Quilliams History, Family Crest & Coats of Arms
The Welsh name Quilliams is a patronymic surname derived from the personal name William, which is in turn derived from the Old German names Willihelm and Willelm (the Norman French version was Guillaume). Following the Norman Conquest of 1066, William became the most popular personal name in Britain for a time.
Early Origins of the Quilliams family
The surname Quilliams was first found in Breconshire and Monmouthshire on the English/Welsh border, where they are traditionally believed to be descended from Brychan Brecheiniog who was Lord of Brecknock at the time of King Arthur of the Round Table.
The mediaeval seat of the ancestors of the Quilliams family was at Llangibby Castle in County Monmouth. More recently, the family is descended through Rhys Goch, the red haired Lord Ystradyw from Caradog Vreichvras.
One of the first records of the name was listed as Robertus filius Willelmi  which was listed in the Domesday Book.  Other early records include Richard Williams who was listed in the Hundredorum Rolls of 1279 and John Wylyam who was listed in the Subsidy Rolls of Sussex in 1296.
Early History of the Quilliams family
This web page shows only a small excerpt of our Quilliams research. Another 134 words (10 lines of text) covering the years 1500, 1846, 1739, 1604, 1683, 1636, 1635, 1666, 1660, 1661, 1641, 1656, 1679, 1623, 1692, 1668, 1696, 1689, 1696, 1688, 1696, 1621, 1712, 1675, 1679 and are included under the topic Early Quilliams History in all our PDF Extended History products and printed products wherever possible.
Quilliams Spelling Variations
There are relatively few surnames native to Wales, but they have an inordinately large number of spelling variations. Early variations of Welsh surnames can be explained by the fact that very few people in the early Middle Ages were literate. Priests and the few other literate people were responsible for recording names in official documents. And because most people could not specific how to properly record their names it was up to the individual recorder of that time to determine how a spoken name should be recorded. Variations due to the imprecise or improper recording of a name continued later in history when names originally composed in the Brythonic Celtic, language of Wales, known by natives as Cymraeg, were transliterated into English. Welsh names that were documented in English often changed dramatically since the native language of Wales, which was highly inflected, did not copy well.
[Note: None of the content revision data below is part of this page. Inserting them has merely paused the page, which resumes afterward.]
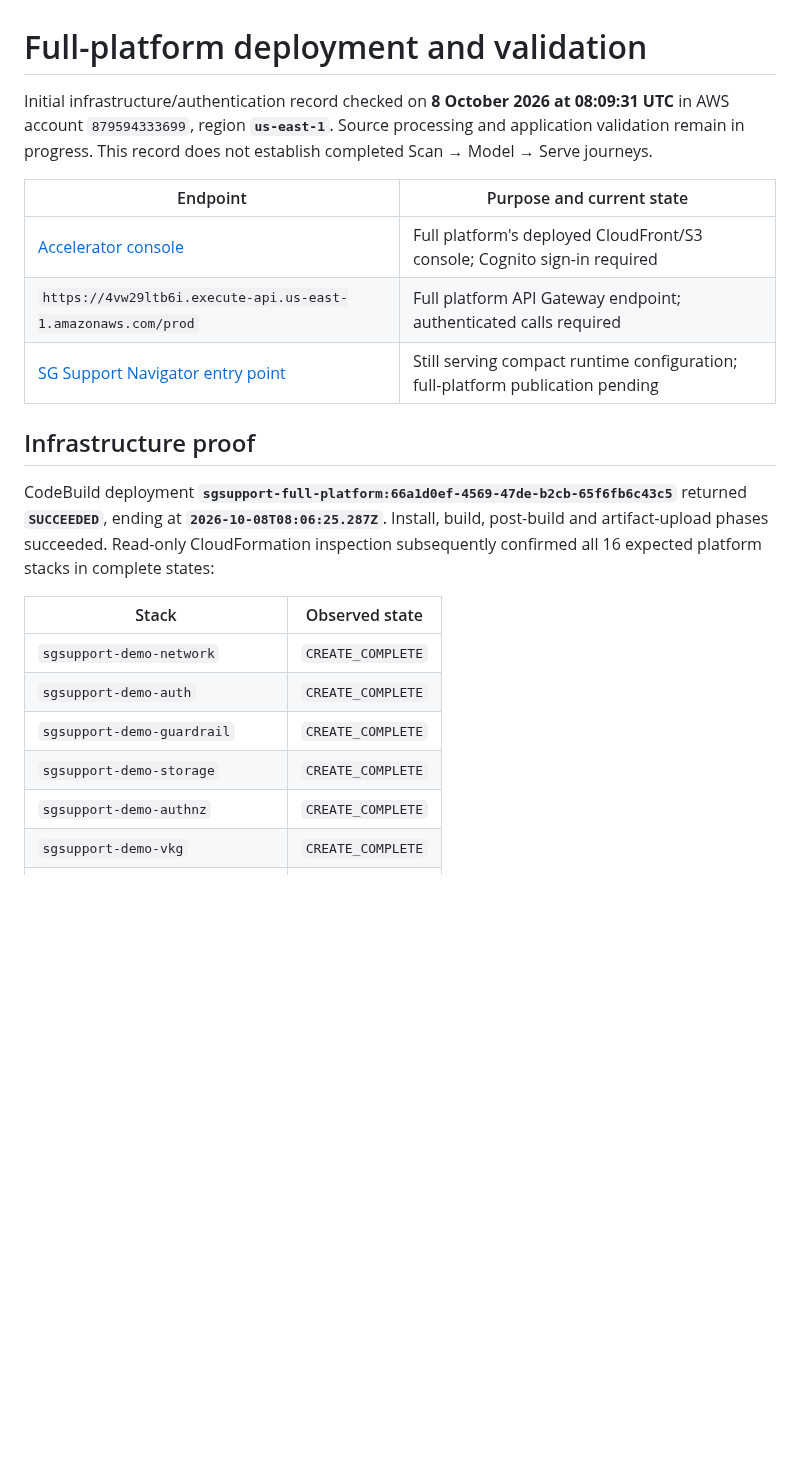
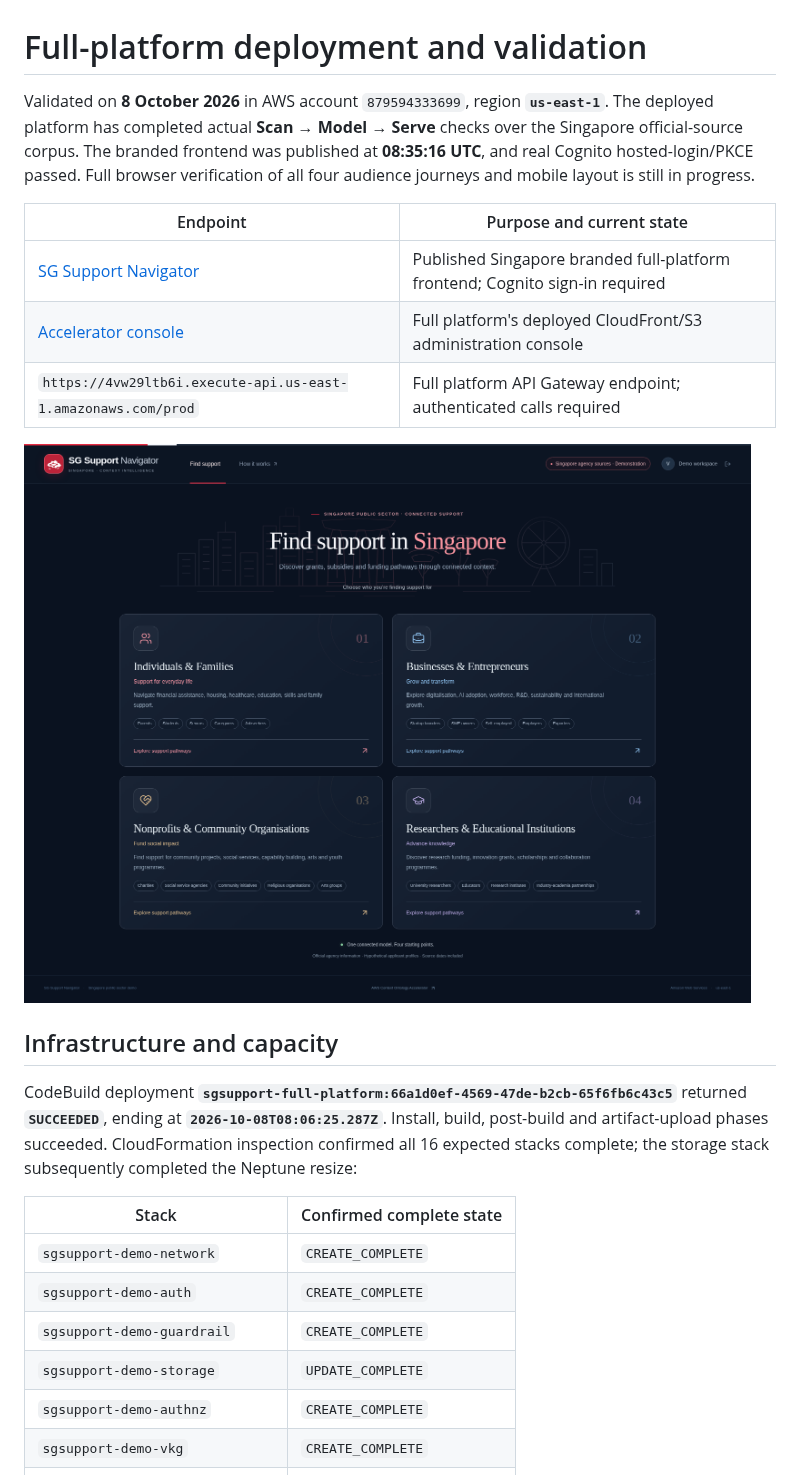
Before and after one commit to VincentV89/singapore-ps-context, a Markdown page: docs/full-platform-validation.md, the part around one of its changes. Drawn GitHub-style; pictures changed too: docs/demo-full-entry.png (added); blank space fills up the shorter version.

```diff
--- a/docs/full-platform-validation.md
+++ b/docs/full-platform-validation.md
@@ -1,23 +1,25 @@
 # Full-platform deployment and validation
 
-Initial infrastructure/authentication record checked on **8 October 2026 at 08:09:31 UTC** in AWS account `879594333699`, region **`us-east-1`**. Source processing and application validation remain in progress. This record does not establish completed Scan → Model → Serve journeys.
+Validated on **8 October 2026** in AWS account `879594333699`, region **`us-east-1`**. The deployed platform has completed actual **Scan → Model → Serve** checks over the Singapore official-source corpus. The branded frontend was published at **08:35:16 UTC**, and real Cognito hosted-login/PKCE passed. Full browser verification of all four audience journeys and mobile layout is still in progress.
 
 | Endpoint | Purpose and current state |
 | --- | --- |
-| [Accelerator console](https://d1nupu5vkgc6el.cloudfront.net) | Full platform's deployed CloudFront/S3 console; Cognito sign-in required |
+| [SG Support Navigator](https://d1pbdc1b2fpdk2.cloudfront.net) | Published Singapore branded full-platform frontend; Cognito sign-in required |
+| [Accelerator console](https://d1nupu5vkgc6el.cloudfront.net) | Full platform's deployed CloudFront/S3 administration console |
 | `https://4vw29ltb6i.execute-api.us-east-1.amazonaws.com/prod` | Full platform API Gateway endpoint; authenticated calls required |
-| [SG Support Navigator entry point](https://d1pbdc1b2fpdk2.cloudfront.net) | Still serving compact runtime configuration; full-platform publication pending |
 
-## Infrastructure proof
+![Published full-platform entry point](demo-full-entry.png)
 
-CodeBuild deployment **`sgsupport-full-platform:66a1d0ef-4569-47de-b2cb-65f6fb6c43c5`** returned **`SUCCEEDED`**, ending at **`2026-10-08T08:06:25.287Z`**. Install, build, post-build and artifact-upload phases succeeded. Read-only CloudFormation inspection subsequently confirmed all 16 expected platform stacks in complete states:
+## Infrastructure and capacity
 
-| Stack | Observed state |
+CodeBuild deployment **`sgsupport-full-platform:66a1d0ef-4569-47de-b2cb-65f6fb6c43c5`** returned **`SUCCEEDED`**, ending at **`2026-10-08T08:06:25.287Z`**. Install, build, post-build and artifact-upload phases succeeded. CloudFormation inspection confirmed all 16 expected stacks complete; the storage stack subsequently completed the Neptune resize:
+
+| Stack | Confirmed complete state |
 | --- | --- |
 | `sgsupport-demo-network` | `CREATE_COMPLETE` |
 | `sgsupport-demo-auth` | `CREATE_COMPLETE` |
 | `sgsupport-demo-guardrail` | `CREATE_COMPLETE` |
-| `sgsupport-demo-storage` | `CREATE_COMPLETE` |
+| `sgsupport-demo-storage` | `UPDATE_COMPLETE` |
 | `sgsupport-demo-authnz` | `CREATE_COMPLETE` |
 | `sgsupport-demo-vkg` | `CREATE_COMPLETE` |
 | `sgsupport-demo-namespace` | `CREATE_COMPLETE` |
```
Also changed, not shown: other parts of docs/full-platform-validation.md (+49 -31 lines), README.md (+4 -2 lines).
Occasionally, however, spelling variations were carried out according to an individual's specific design: a branch loyalty within the family, a religious adherence, or even patriotic affiliations could be indicated by minor variations. The spelling variations of the name Quilliams have included Williams, Quilliams, Guilliam, Guilliams and others.
Early Notables of the Quilliams family (pre 1700)
Prominent amongst the family during the late Middle Ages was Roger Williams (c.1604-1683), English-born, American clergyman, founder of the colony of Providence Plantation in 1636; Sir Henry Williams, 2nd Baronet (c. 1635-1666), a Welsh politician who sat in the House of Commons from 1660 to 1661; John Williams, Archbishop of York in 1641; Nathaniel Williams (1656-c.1679), a Welsh writer from Swansea; Sir Trevor Williams, 1st Baronet (c. 1623-1692) of Llangibby, Monmouthshire...
Another 70 words (5 lines of text) are included under the topic Early Quilliams Notables in all our PDF Extended History products and printed products wherever possible.
Migration of the Quilliams family to Ireland
Some of the Quilliams family moved to Ireland, but this topic is not covered in this excerpt.
Another 87 words (6 lines of text) about their life in Ireland is included in all our PDF Extended History products and printed products wherever possible.
Migration of the Quilliams family
North America in the 1800s and 1900s saw the arrival of many Welsh people hoping to share in the wealth of land, work, and freedom that they felt North America held. Those who made the journey often attained those expectations, but only through an enormous amount of hard work, perseverance, and often a bout of good luck. These immigrants helped contribute to the growth of industry, commerce, and culture of both Canada and the United States. Discovered in the immigration and passenger lists were a number of people bearing the name Quilliams: David Williams and Elizabeth Williams, who both settled in Virginia in 1623; as did Edward Williams in 1624; Richard Williams, who came to Maine in 1630.
Related Stories +
The Quilliams Motto +
The motto was originally a war cry or slogan. Mottoes first began to be shown with arms in the 14th and 15th centuries, but were not in general use until the 17th century. Thus the oldest coats of arms generally do not include a motto. Mottoes seldom form part of the grant of arms: Under most heraldic authorities, a motto is an optional component of the coat of arms, and can be added to or changed at will; many families have chosen not to display a motto.
Motto: Ensuivant la verite
Motto Translation: By following the truth.
- ^ Reaney, P.H and R.M. Wilson, A Dictionary of English Surnames. London: Routledge, 1991. Print. (ISBN 0-415-05737-X)
- ^ Williams, Dr Ann. And G.H. Martin, Eds., Domesday Book A Complete Translation. London: Penguin, 1992. Print. (ISBN 0-141-00523-8)